_Exercise description_. Given the material below, return only the lines starting at the line with "Before and after one commit to wenchiehlee/twstock, a" and ending at the line with "Also changed, not shown: 1", exactly as they appear.

_Given entries_.
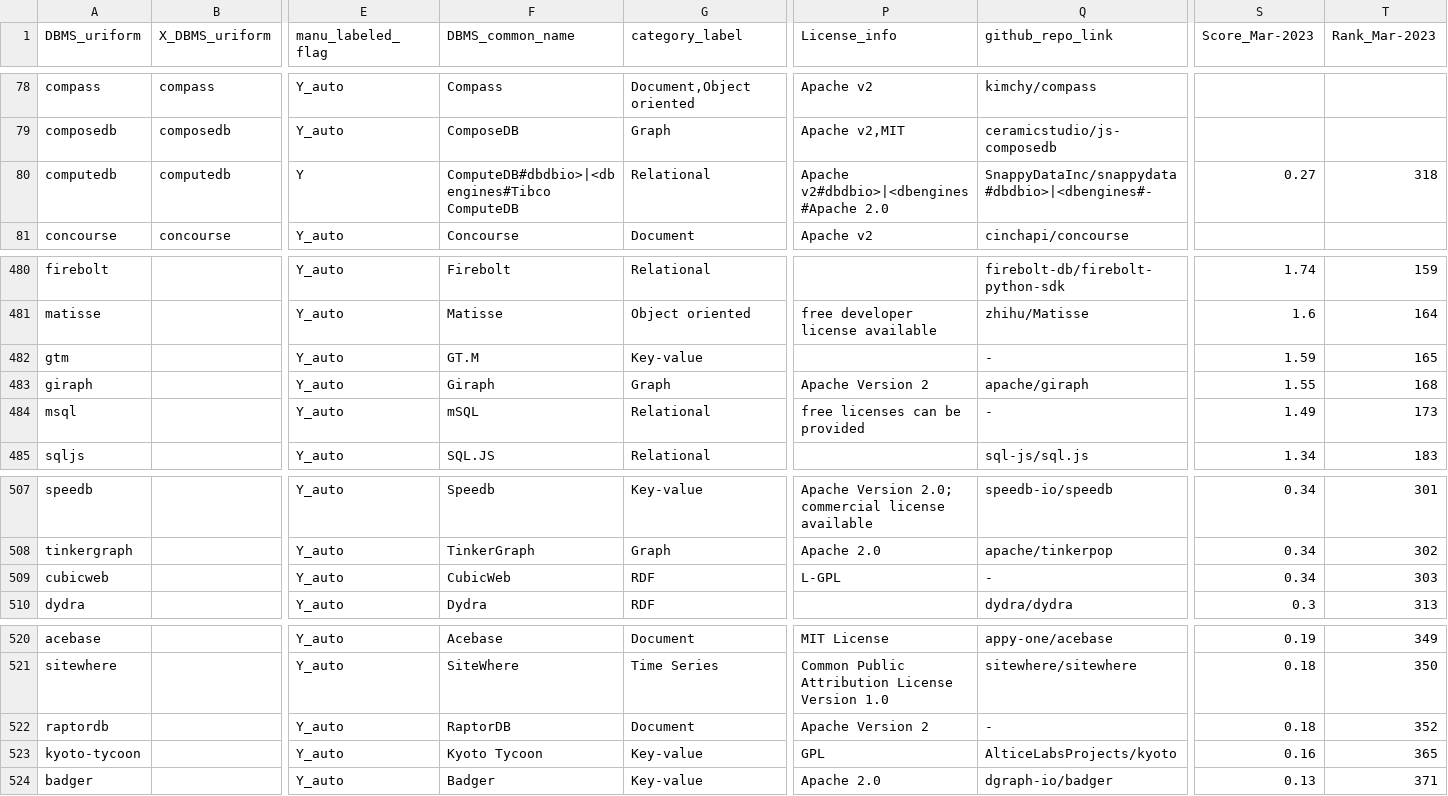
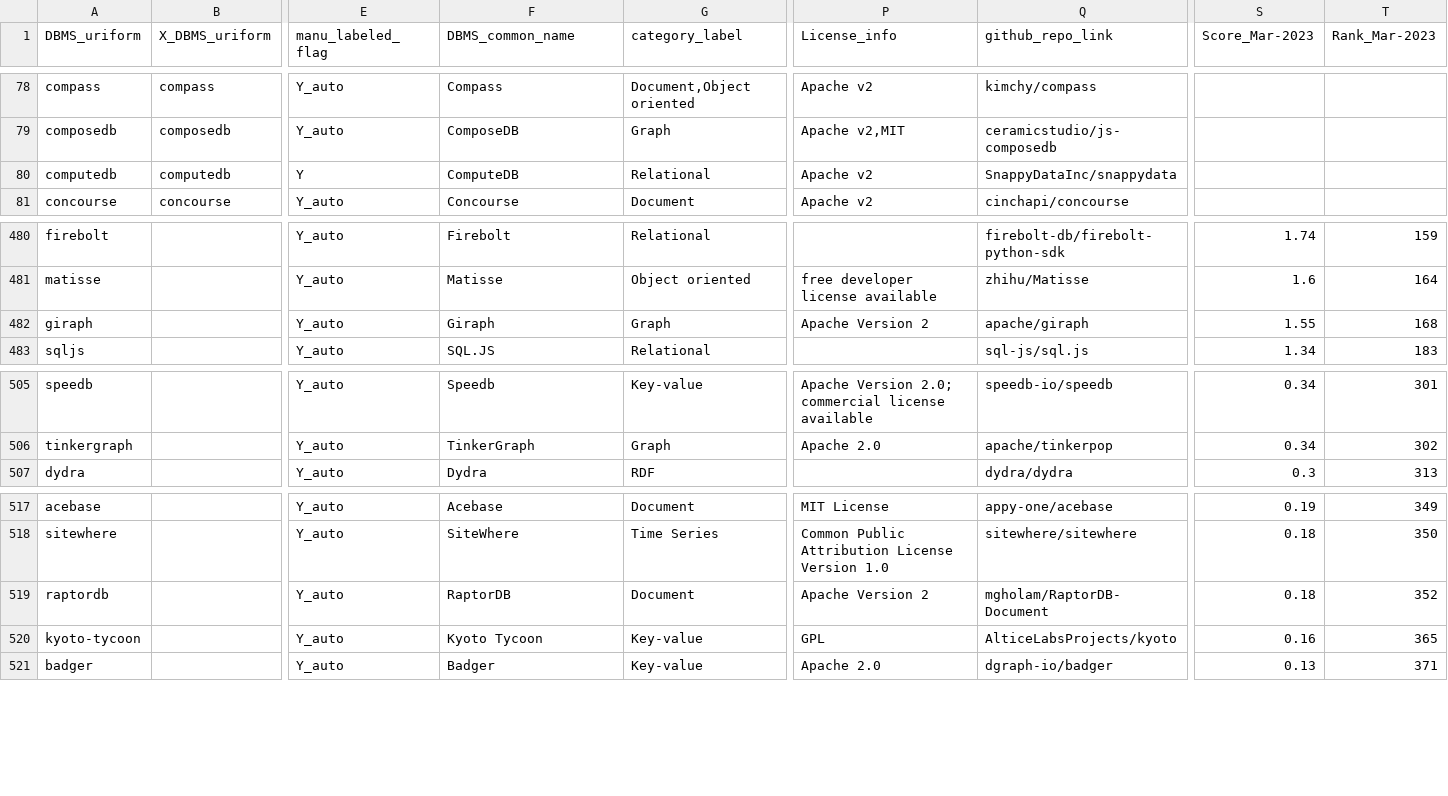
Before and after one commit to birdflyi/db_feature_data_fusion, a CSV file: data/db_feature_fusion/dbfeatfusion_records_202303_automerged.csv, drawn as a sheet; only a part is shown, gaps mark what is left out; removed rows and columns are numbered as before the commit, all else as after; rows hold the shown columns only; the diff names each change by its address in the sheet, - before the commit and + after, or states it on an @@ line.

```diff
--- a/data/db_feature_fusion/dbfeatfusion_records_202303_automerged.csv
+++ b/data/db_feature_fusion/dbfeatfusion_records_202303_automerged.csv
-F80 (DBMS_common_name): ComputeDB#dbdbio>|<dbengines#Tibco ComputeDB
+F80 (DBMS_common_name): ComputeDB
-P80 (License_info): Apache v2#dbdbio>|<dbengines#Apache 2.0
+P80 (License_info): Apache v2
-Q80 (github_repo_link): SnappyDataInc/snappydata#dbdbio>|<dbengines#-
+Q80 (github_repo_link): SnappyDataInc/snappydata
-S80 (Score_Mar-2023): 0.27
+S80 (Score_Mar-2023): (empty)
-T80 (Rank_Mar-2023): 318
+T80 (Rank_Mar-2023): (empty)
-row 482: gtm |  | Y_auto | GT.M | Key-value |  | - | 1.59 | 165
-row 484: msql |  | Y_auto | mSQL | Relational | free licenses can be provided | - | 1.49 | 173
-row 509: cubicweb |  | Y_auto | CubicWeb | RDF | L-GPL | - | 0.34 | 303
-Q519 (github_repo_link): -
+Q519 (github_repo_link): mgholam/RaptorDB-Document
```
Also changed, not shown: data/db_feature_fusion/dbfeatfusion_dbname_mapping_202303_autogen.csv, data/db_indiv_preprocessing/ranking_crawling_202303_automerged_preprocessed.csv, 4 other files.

==

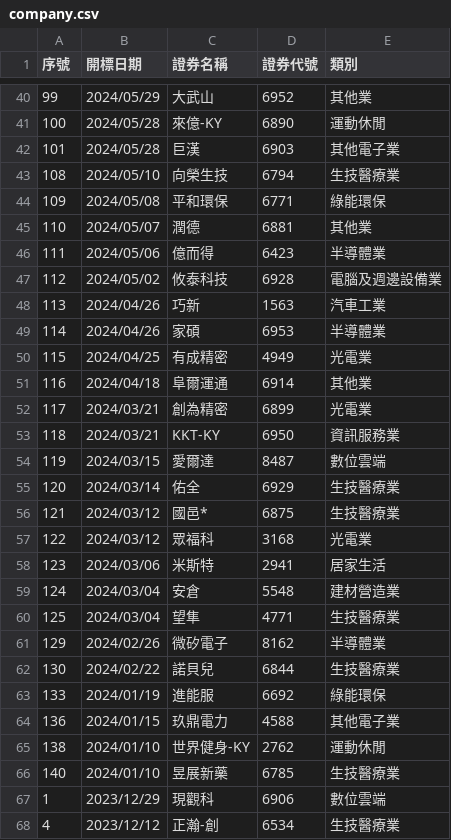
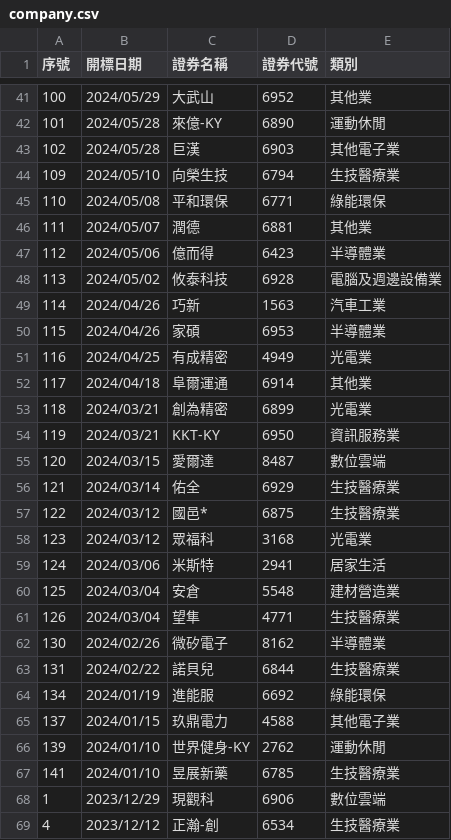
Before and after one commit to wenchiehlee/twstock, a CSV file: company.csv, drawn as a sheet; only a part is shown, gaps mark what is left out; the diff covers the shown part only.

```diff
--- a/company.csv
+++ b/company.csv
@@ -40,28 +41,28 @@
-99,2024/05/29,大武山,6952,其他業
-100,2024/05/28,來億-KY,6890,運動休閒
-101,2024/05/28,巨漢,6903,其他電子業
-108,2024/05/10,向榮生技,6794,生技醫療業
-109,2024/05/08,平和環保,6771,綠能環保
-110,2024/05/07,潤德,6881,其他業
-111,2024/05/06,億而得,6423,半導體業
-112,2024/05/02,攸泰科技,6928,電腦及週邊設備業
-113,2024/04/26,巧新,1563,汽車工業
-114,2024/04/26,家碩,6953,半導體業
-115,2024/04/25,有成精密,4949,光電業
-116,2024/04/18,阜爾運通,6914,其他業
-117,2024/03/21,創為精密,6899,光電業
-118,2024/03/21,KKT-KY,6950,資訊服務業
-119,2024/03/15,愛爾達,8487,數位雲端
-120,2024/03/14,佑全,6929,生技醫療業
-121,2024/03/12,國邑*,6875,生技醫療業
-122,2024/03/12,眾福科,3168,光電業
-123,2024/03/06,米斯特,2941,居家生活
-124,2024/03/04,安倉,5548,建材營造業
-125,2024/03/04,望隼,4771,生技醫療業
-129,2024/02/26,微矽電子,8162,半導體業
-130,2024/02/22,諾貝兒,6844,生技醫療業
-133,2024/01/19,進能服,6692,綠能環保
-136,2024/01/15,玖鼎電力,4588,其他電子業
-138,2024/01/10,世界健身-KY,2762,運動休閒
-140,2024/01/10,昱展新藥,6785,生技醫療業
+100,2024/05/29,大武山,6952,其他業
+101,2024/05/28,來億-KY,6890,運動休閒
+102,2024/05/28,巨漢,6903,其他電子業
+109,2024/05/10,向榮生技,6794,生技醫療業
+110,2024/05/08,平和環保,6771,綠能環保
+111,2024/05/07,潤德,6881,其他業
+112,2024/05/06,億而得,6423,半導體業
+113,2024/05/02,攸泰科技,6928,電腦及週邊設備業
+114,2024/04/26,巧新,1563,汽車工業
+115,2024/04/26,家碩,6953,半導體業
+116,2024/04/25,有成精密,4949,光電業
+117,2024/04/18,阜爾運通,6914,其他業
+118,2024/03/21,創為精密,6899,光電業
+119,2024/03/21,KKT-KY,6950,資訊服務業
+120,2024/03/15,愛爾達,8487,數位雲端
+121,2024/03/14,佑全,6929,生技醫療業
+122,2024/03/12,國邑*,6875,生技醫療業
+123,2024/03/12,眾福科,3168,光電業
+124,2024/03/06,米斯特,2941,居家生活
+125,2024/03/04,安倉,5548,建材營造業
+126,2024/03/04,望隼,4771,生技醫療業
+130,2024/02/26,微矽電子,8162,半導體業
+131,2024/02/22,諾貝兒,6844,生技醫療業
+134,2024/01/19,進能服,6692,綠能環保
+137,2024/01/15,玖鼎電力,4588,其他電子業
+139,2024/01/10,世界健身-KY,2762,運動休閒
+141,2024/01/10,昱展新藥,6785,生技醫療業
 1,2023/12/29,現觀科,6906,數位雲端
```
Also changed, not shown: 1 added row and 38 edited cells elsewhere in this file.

_Response box_.
Before and after one commit to wenchiehlee/twstock, a CSV file: company.csv, drawn as a sheet; only a part is shown, gaps mark what is left out; the diff covers the shown part only.

```diff
--- a/company.csv
+++ b/company.csv
@@ -40,28 +41,28 @@
-99,2024/05/29,大武山,6952,其他業
-100,2024/05/28,來億-KY,6890,運動休閒
-101,2024/05/28,巨漢,6903,其他電子業
-108,2024/05/10,向榮生技,6794,生技醫療業
-109,2024/05/08,平和環保,6771,綠能環保
-110,2024/05/07,潤德,6881,其他業
-111,2024/05/06,億而得,6423,半導體業
-112,2024/05/02,攸泰科技,6928,電腦及週邊設備業
-113,2024/04/26,巧新,1563,汽車工業
-114,2024/04/26,家碩,6953,半導體業
-115,2024/04/25,有成精密,4949,光電業
-116,2024/04/18,阜爾運通,6914,其他業
-117,2024/03/21,創為精密,6899,光電業
-118,2024/03/21,KKT-KY,6950,資訊服務業
-119,2024/03/15,愛爾達,8487,數位雲端
-120,2024/03/14,佑全,6929,生技醫療業
-121,2024/03/12,國邑*,6875,生技醫療業
-122,2024/03/12,眾福科,3168,光電業
-123,2024/03/06,米斯特,2941,居家生活
-124,2024/03/04,安倉,5548,建材營造業
-125,2024/03/04,望隼,4771,生技醫療業
-129,2024/02/26,微矽電子,8162,半導體業
-130,2024/02/22,諾貝兒,6844,生技醫療業
-133,2024/01/19,進能服,6692,綠能環保
-136,2024/01/15,玖鼎電力,4588,其他電子業
-138,2024/01/10,世界健身-KY,2762,運動休閒
-140,2024/01/10,昱展新藥,6785,生技醫療業
+100,2024/05/29,大武山,6952,其他業
+101,2024/05/28,來億-KY,6890,運動休閒
+102,2024/05/28,巨漢,6903,其他電子業
+109,2024/05/10,向榮生技,6794,生技醫療業
+110,2024/05/08,平和環保,6771,綠能環保
+111,2024/05/07,潤德,6881,其他業
+112,2024/05/06,億而得,6423,半導體業
+113,2024/05/02,攸泰科技,6928,電腦及週邊設備業
+114,2024/04/26,巧新,1563,汽車工業
+115,2024/04/26,家碩,6953,半導體業
+116,2024/04/25,有成精密,4949,光電業
+117,2024/04/18,阜爾運通,6914,其他業
+118,2024/03/21,創為精密,6899,光電業
+119,2024/03/21,KKT-KY,6950,資訊服務業
+120,2024/03/15,愛爾達,8487,數位雲端
+121,2024/03/14,佑全,6929,生技醫療業
+122,2024/03/12,國邑*,6875,生技醫療業
+123,2024/03/12,眾福科,3168,光電業
+124,2024/03/06,米斯特,2941,居家生活
+125,2024/03/04,安倉,5548,建材營造業
+126,2024/03/04,望隼,4771,生技醫療業
+130,2024/02/26,微矽電子,8162,半導體業
+131,2024/02/22,諾貝兒,6844,生技醫療業
+134,2024/01/19,進能服,6692,綠能環保
+137,2024/01/15,玖鼎電力,4588,其他電子業
+139,2024/01/10,世界健身-KY,2762,運動休閒
+141,2024/01/10,昱展新藥,6785,生技醫療業
 1,2023/12/29,現觀科,6906,數位雲端
```
Also changed, not shown: 1 added row and 38 edited cells elsewhere in this file.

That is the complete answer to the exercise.